Years later, while searching for emeralds in a Colombian mine, Adeler recalls the risk involved. “I have a fascination with visiting places that very few people are willing to venture,” he says. “In Colombia, I entered a mine that had an entrance only 6 feet tall by 4 feet wide. As I walked for a mile into the mountain, it was so dark, with only a single lightbulb every 50 feet. I could feel the heat of the rock, and water poured onto the pathway, sometimes coming up to my knees.”
Those experiences are extraordinary, of course, and, whether it’s a journey to Palawan or China for pearls or Italy for gold, Adeler often recounts them to clients. “It transforms the transaction into an adventure, instead of [designing and selling] a beautiful emerald ring. It’s an incredible gift to be able to do this.”
Adeler also traversed choppy water upon a Paspaley yacht to witness what the company’s divers go through every day to harvest Australia’s South Sea pearls. “They start before dawn and cover every square inch of their bodies to ensure they don’t get stung by a man-of-war—the water is filled with them, not to mention sharks,” says Adeler. “And they do this every single morning. The pearl that my customer holds was likely touched by 360 humans before it was harvested. Every single day, the boats go out, and these divers flip the oysters—hundreds of times over three years—to get a perfectly round shape instead of a teardrop. It’s remarkable.”
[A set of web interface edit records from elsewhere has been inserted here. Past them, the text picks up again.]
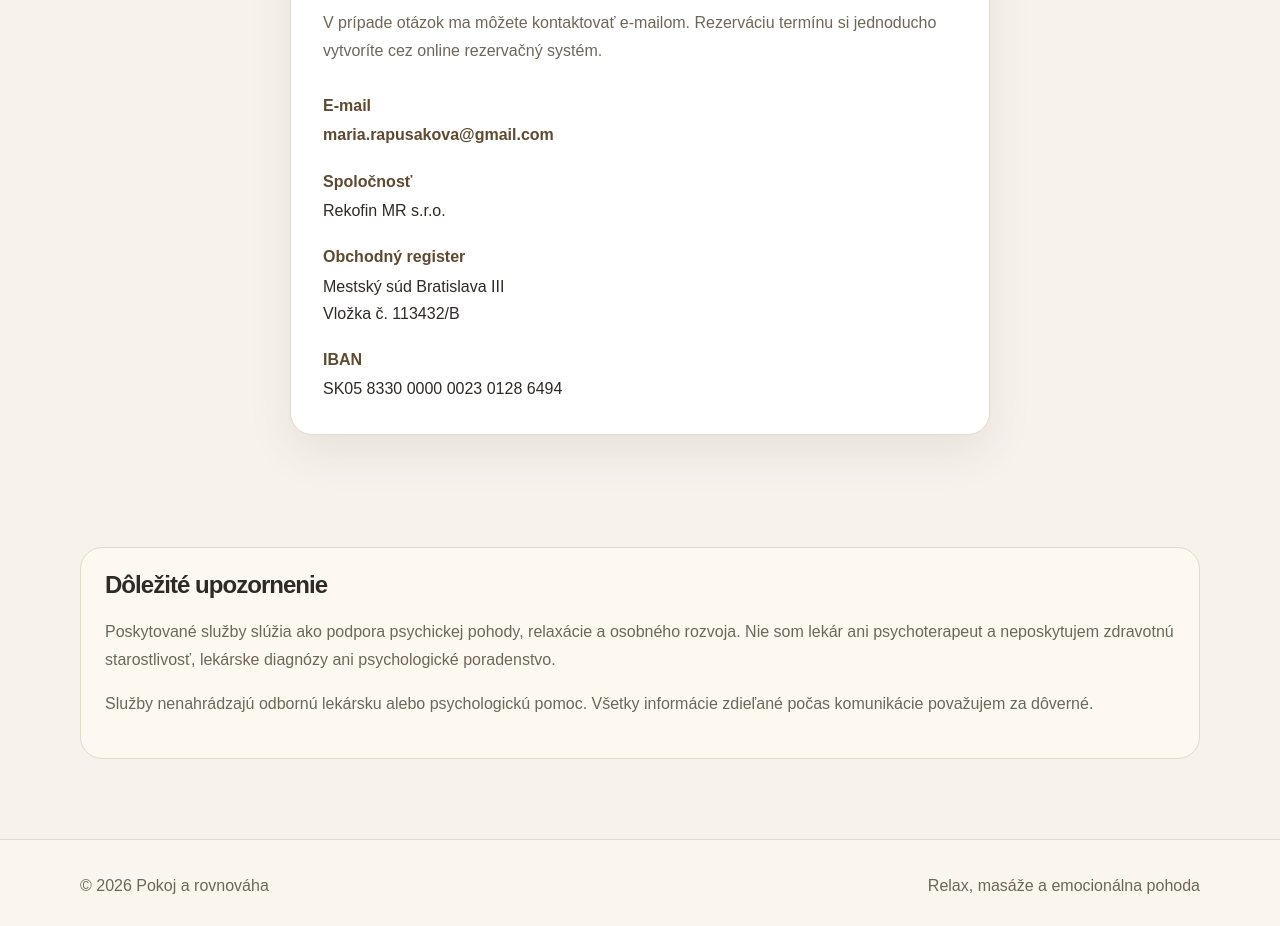
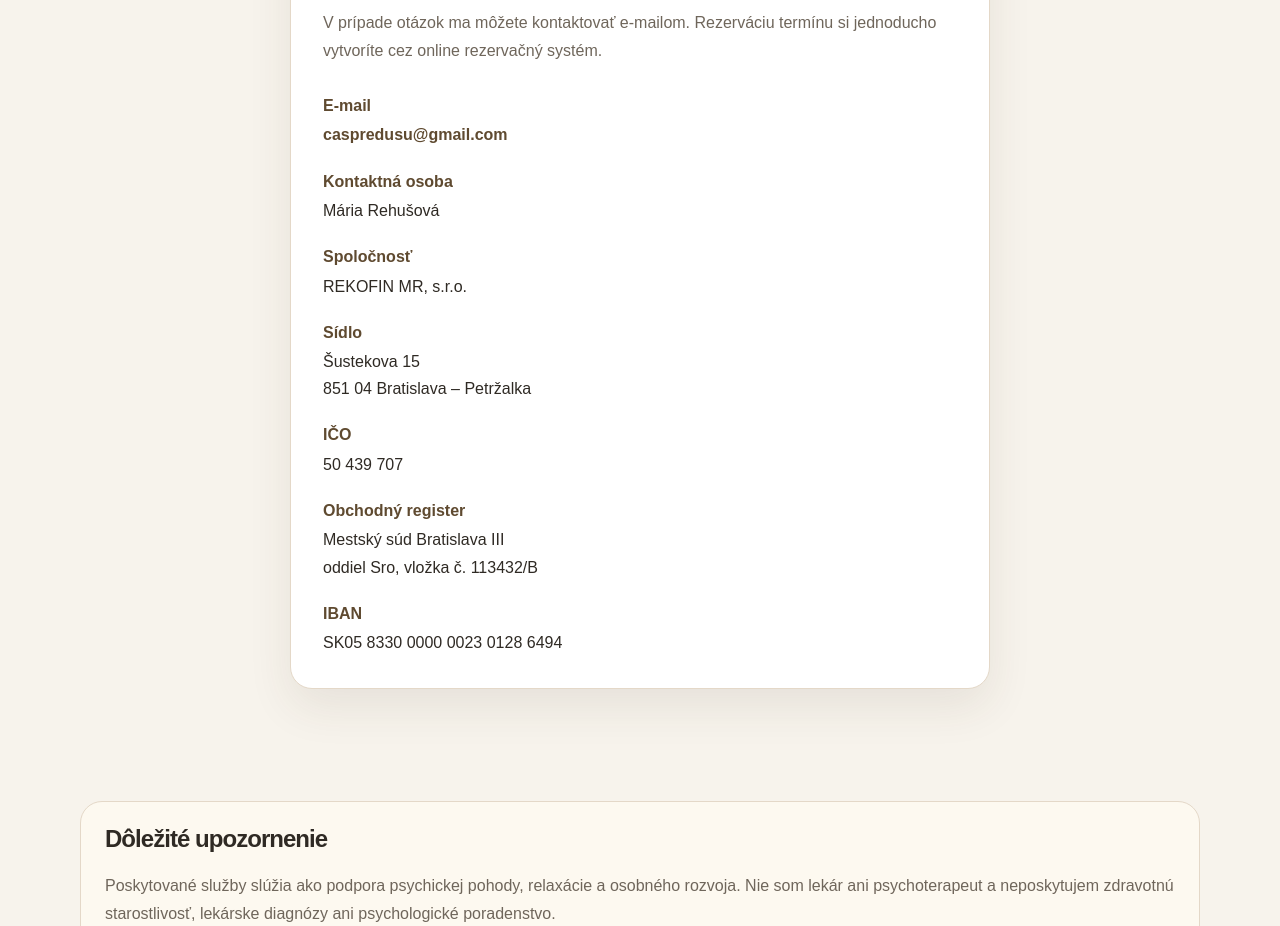
Before and after one commit to Jonnyb83/caspredusu, a Next.js app: page / in a window 1280 px wide. Shown: the part 5200-6126 px from the top of the page. Built offline with nearby package versions, Linux system fonts and the light colour scheme.

Commit message:
Update Calendly booking

```diff
--- a/src/sections/contact/contact.tsx
+++ b/src/sections/contact/contact.tsx
@@ -19,15 +19,34 @@ export function Contact() {
             <div>
               <strong>E-mail</strong>
               <p>
-                <a href="mailto:maria.rapusakova@gmail.com">
-                  maria.rapusakova@gmail.com
+                <a href="mailto:caspredusu@gmail.com">
+                  caspredusu@gmail.com
                 </a>
               </p>
             </div>
 
             <div>
+              <strong>Kontaktná osoba</strong>
+              <p>Mária Rehušová</p>
+            </div>
+
+            <div>
               <strong>Spoločnosť</strong>
-              <p>Rekofin MR s.r.o.</p>
+              <p>REKOFIN MR, s.r.o.</p>
+            </div>
+
+            <div>
+              <strong>Sídlo</strong>
+              <p>
+                Šustekova 15
+                <br />
+                851 04 Bratislava – Petržalka
+              </p>
+            </div>
+
+            <div>
+              <strong>IČO</strong>
+              <p>50 439 707</p>
             </div>
 
             <div>
@@ -35,7 +54,7 @@ export function Contact() {
               <p>
                 Mestský súd Bratislava III
                 <br />
-                Vložka č. 113432/B
+                oddiel Sro, vložka č. 113432/B
               </p>
             </div>
 
```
Does he ever travel only for pleasure? “It’s all pleasure,” he says. “The essence of travel also is the discovery of kindness. You might encounter 10 different cultures worldwide in a single year, and all are the same: People crave kindness, friends, good food and drink—and peace.”